I hope everyone has read at least one life-changing book, but I think that many times books change us as readers without our even realizing it. For example, this article at Smithsonian.com discusses a study that was published in the Journal of Applied Social Psychology found that those who read Harry Potter, “might develop greater empathy and tolerance toward people with disadvantaged backgrounds.” Based on observation, it seems that my students who are Percy Jackson fans seem to not have any negative stigma regarding ADHD. In the series, it’s a known fact that many demigods have ADHD and dyslexia, since their ability to pay attention to lots of different things helps them in battle, and their brains are hardwired to read Ancient Greek, not modern English. In the hopes that students will show more empathy towards those who are different from them, physically or otherwise, I’ve read “Out of My Mind” to my class for years, and I have many colleagues who read “Wonder” to their classes for the same reason.
I think that it’s equally important that literature featuring protagonists from different cultural backgrounds are read by children of any race or cultural background. Everyone deserves to read about a character with whom they can identify, but they also all benefit from reading about others to broaden their perspective. This is precisely why the books I offer students to choose from for our historical fiction unit featured a wide variety of protagonists: Esperanza Rising features a Mexican girl who emigrates to the US; Bud, Not Buddy features an African-American boy looking for his father; The Watsons Go to Birmingham features an African-American family from Michigan who travel to Alabama in 1963; Number the Stars features a Jewish girl in Denmark and her best friend, a Christian girl whose sister died as part of the Resistance during WWII; In the Year of the Boar and Jackie Robinson features a Chinese girl who emigrates to America in the 1940’s; Sylvia & Aki features two girls based on a true story, Sylvia is Latina and is not allowed to attend the “white” school and Aki is Japanese-American and is sent to an internment camp during WWII.
What books do you use to enhance your curriculum, teach your students life lessons, or give them a different perspective of the world?
If you read so much as the title of my blog, you probably know I’m an educator, but I’m also a parent to 3 boys (all age 9 and under). Not long before the school year ended for my sons, we sat down and made some goals for the summer, because when you have a lot of time on your hands, it is sadly really easy to let it all slip away. Before we realize what has happened, it will be late July and we will have accomplished nothing more scintillating than watching a whole lot of Netflix if we don’t form some semblance of a plan.
They chose their own goals, but I gave them some suggestions. Some goals are things like working on belt loops for Cub Scouts, going to the local science museum and zoo, swimming, and reading a book now and again.

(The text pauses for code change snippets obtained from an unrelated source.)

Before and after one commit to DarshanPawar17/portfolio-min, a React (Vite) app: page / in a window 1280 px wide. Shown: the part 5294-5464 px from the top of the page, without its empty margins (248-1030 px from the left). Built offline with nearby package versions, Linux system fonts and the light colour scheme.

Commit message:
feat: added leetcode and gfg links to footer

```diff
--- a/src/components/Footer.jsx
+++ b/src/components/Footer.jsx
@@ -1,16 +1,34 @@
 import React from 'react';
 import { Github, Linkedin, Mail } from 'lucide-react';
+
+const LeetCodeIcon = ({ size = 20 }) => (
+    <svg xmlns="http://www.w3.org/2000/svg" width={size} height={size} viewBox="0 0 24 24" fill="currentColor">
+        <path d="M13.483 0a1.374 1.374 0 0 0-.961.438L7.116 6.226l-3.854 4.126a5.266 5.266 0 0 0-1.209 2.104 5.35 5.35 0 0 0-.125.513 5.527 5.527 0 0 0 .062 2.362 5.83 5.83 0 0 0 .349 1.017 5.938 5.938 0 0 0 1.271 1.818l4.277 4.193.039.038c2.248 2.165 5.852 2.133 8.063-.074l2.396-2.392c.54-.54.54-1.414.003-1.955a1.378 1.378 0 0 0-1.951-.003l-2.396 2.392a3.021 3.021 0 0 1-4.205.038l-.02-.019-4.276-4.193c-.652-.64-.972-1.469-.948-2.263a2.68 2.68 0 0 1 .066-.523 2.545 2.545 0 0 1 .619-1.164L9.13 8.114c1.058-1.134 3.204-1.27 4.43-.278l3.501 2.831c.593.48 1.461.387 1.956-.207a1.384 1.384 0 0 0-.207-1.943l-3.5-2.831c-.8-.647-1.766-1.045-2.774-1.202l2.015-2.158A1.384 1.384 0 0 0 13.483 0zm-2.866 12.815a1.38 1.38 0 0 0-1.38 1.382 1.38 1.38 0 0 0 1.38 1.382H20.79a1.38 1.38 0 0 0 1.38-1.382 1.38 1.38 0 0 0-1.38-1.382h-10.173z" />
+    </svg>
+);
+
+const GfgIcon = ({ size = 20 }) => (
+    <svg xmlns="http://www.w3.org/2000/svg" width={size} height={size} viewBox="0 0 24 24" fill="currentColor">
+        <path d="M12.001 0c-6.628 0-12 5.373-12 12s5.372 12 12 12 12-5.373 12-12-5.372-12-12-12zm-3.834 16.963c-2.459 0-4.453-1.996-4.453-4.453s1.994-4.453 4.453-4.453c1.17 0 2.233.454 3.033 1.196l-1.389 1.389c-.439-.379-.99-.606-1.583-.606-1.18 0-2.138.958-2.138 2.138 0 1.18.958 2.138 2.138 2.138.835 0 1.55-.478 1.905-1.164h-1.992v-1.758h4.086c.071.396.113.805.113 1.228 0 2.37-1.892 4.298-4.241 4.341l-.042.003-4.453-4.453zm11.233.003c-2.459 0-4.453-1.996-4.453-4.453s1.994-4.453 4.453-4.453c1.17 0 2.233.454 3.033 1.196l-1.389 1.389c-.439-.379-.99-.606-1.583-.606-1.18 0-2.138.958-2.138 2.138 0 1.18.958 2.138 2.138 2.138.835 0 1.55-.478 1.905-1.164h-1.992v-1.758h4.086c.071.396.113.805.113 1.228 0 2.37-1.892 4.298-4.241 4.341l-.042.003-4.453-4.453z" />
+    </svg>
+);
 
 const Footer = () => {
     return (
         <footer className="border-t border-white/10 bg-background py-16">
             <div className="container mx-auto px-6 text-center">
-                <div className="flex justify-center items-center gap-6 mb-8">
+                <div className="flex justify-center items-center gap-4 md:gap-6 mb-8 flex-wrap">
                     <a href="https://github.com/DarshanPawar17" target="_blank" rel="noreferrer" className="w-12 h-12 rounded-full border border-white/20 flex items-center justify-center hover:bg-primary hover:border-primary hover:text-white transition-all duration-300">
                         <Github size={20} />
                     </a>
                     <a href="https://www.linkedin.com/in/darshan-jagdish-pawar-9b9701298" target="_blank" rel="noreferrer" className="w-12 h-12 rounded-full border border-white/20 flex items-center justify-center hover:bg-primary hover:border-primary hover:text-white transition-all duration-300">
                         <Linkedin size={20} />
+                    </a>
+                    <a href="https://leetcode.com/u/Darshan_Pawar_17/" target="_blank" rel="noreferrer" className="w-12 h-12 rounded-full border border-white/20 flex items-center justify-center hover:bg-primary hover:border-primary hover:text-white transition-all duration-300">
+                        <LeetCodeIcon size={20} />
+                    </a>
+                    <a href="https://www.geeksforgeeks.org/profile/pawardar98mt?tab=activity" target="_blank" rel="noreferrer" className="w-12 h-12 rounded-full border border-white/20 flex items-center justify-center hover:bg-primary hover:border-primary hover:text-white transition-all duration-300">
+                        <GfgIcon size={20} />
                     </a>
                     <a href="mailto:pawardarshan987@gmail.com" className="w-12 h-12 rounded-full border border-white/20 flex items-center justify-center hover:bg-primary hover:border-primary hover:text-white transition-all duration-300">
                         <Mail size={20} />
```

One of the things I know they need to work on is their fine motor skills and handwriting. While some kids may get really excited about practicing forming row after row of individual letters and contrived words, mine simply don’t. I knew that printing handwriting pages off the internet would only end in tears (more than likely mine). Instead, we have implemented Family Art Time. Each night one of us chooses a YouTube video that features “how to” step by step instructions for drawing a fairly simple picture, and all of us attempt to draw it…even the grown-ups. For now, we’ve been choosing from kidsarthub’s channel, but their last video was uploaded 2 years ago, so I know we’ll need to find another at some point. We each have our own little blank notebook to use as a sketchbook, and I hope that they realize at the end of the summer how much their drawing improves over time. We might even revisit some of our early videos in August to see how much better we are at drawing something familiar after so much practice.
We’re still very early in the summer, but so far the results are good. The boys are excited about family art time, they work to control their pencils carefully to create what the video shows, all of us are improving our drawing skills, and we’re spending time together as a family.
One of the things I love about Family Art Time is that it has given us a natural situation to nurture a growth mindset in our boys. They see Mom and Dad erasing when we make mistakes. We have already had one kid remark in frustration that he just isn’t very good at drawing the picture du jour, which led us into a conversation about how practicing is the best way to get better at things.
Want to follow my journey as an artist? I’ve been documenting it on Instagram @thecurriculumnerd.